The covid pandemic increased the amount of plastic used globally in our efforts to try to keep covid-19 from spreading.
Plastic gloves, plastic bags instead of canvas shopping bags, plastic in face mask fibers, plastic face shields and even those syringes the medical professionals use to vaccinate us all. Plastic water bottles, more takeout food in Styrofoam containers, more plastic garbage bags as we cleaned more and took out the garbage more often, and don’t forget all that bubble wrap for all those online orders….Think about what plastic you used over the past 15 months, for example. Now multiply that times 320 million Americans or 7+ billion people worldwide.
Reuters called it “The Plastic Pandemic.” Now you’ll understand why every year between 4.8 and 12.7 million tons of plastic pieces end up dumped into oceans across the globe. “One garbage truck of plastic is discarded into our oceans every minute. Approximately 5,000 items of marine plastic pollution have been found per mile of beach in the UK,” where the G7 is being held this week, according to Condor Ferries.
The planet is 71% water and 96.5% of that water is ocean.
All that plastic washes into our oceans from landfills, breaking into microfibers that even end up in fish. You may have heard about fish and birds strangling in plastic soda carriers, but you may not want to know about how much plastic is consumed by marine life – fish that may end up in a restaurant or market of your choosing.
“More than 1,200 species are impacted by plastic, through ingestion or entanglement — both of which can sicken or even kill them,” according to the marine preservation nonprofit 5Gyres. “Birds, fish, turtles, dolphins, sharks and even whales can be poisoned or trapped by plastic debris, waste, and garbage.”
As the G7 Summit leaders convene in the U.K. this week, one of the biggest producers of plastic, Nestlé, and UK supermarkets, including Aldi which has gained a bigger presence in the U.S. as well, signed an open letter calling on the G7 nations to declare a commitment to tackle this crisis as part of their climate talks.
“Some 300m tonnes of plastic waste [are] produced every year,” The Guardian quotes the letter as saying. “Less than 10% of all plastic has ever been recycled. The rest piles up in landfill, is incinerated, or ends up littering our natural environment for centuries.” The letter continued that, “The pandemic has only sent us deeper into this crisis….Globally, 3m face masks are thrown away every minute – amounting to 129bn every month – mostly disposable, mostly plastic,” The Guardian quotes the letter as saying.
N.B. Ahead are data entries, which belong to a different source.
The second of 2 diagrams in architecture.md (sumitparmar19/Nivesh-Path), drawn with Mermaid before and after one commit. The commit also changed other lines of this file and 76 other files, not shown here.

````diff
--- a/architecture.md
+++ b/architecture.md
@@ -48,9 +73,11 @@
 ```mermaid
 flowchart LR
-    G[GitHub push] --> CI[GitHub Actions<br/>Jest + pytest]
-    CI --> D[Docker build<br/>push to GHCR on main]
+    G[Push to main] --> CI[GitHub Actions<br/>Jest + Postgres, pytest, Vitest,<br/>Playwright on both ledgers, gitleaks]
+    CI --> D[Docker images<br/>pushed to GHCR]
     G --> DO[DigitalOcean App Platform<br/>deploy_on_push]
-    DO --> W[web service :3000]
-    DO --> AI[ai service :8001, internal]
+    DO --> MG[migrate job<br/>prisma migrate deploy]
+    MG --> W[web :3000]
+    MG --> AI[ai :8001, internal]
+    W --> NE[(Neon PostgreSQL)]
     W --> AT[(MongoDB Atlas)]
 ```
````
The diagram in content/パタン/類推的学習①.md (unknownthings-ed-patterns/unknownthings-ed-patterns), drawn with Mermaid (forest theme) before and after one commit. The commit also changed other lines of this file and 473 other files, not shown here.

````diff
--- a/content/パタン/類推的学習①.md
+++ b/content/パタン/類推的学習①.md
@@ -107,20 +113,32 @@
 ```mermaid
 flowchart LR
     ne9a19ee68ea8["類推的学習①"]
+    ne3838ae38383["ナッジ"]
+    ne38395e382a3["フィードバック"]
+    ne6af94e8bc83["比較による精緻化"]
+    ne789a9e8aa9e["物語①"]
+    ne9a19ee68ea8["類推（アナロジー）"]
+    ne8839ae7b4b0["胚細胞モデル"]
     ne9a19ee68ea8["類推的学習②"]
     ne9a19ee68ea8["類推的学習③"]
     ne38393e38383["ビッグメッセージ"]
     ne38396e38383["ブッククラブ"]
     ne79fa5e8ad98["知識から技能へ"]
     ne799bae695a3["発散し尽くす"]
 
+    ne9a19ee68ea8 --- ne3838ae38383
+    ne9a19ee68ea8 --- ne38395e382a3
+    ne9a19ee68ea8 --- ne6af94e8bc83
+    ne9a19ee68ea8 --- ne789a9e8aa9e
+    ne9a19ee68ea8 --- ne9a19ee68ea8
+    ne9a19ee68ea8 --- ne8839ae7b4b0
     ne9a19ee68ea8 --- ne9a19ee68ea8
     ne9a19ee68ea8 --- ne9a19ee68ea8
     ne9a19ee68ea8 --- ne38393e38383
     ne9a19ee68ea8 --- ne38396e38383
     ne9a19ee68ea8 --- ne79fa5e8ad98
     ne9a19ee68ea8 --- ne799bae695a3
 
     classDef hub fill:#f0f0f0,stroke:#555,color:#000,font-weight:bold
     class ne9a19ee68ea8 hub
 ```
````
Pew Charitable Trusts describes the problem as a “solvable” one. All it takes is the will – on the part of policymakers, business leaders, and consumers. “With roughly 11 million metric tons of plastic flowing into our ocean each year… (But) that flow could be reduced by 80% over the next 20 years, largely through technologies, business
processes, and policy models that already exist,” Pew and their partners on the study reported. They published their findings recently in a report, called “Breaking the Plastic Wave,” and a corresponding paper in Science, Companies can revise their manufacturing process to use more recycled materials, including plastic, or to eliminate plastic altogether, for example.
Plus, each of us can choose another option besides the plastic one.
Plastic it’s not just bad for the ocean, it’s also bad for climate change because plastic is made from petroleum – from fossil fuels. “Plastic, most of which does not decompose, is a significant driver of climate change,” Reuters wrote. “The manufacture of four plastic bottles alone releases the equivalent greenhouse gas emissions of driving one mile in a car, according to the World Economic Forum, based on a study by the drinks industry. The United States burns six times more plastic than it recycles, according to research in April 2019 by Jan Dell, a chemical engineer and former vice chair of the U.S. Federal climate committee. But the coronavirus has accentuated a trend to create more, not less, plastic trash.”
As the G7 finance leaders called for mandatory reporting on financial institutions’ climate risk exposure to eliminate the inconsistencies in how companies and countries handle this currently.
Saying in their final communique according to Reuters that, “We support moving towards mandatory climate-related financial disclosures that provide consistent and decision-useful information for market participants…,”This will help mobilise the trillions of dollars of private sector finance needed, and reinforce government policy to meet our net zero commitments.”
As Gréta María Grétarsdóttir, Chief Innovation, CSR and IR Officer at BRIM in Iceland wrote me, “It is important for policymakers in the US and Iceland to make sure that the infrastructure is ready when decisions are made. It is not possible to force regulations if the local infrastructure is not ready. Local communities must, for example, be ready to sort and recycle waste to support the circular economy.”
The question is: Will the G7 include dramatic mandatory reductions in the use of plastic as part of their joint commitments to combat climate change, and provide for the infrastructure to manage that reduction? And if so, how will they be held accountable for meeting those commitments?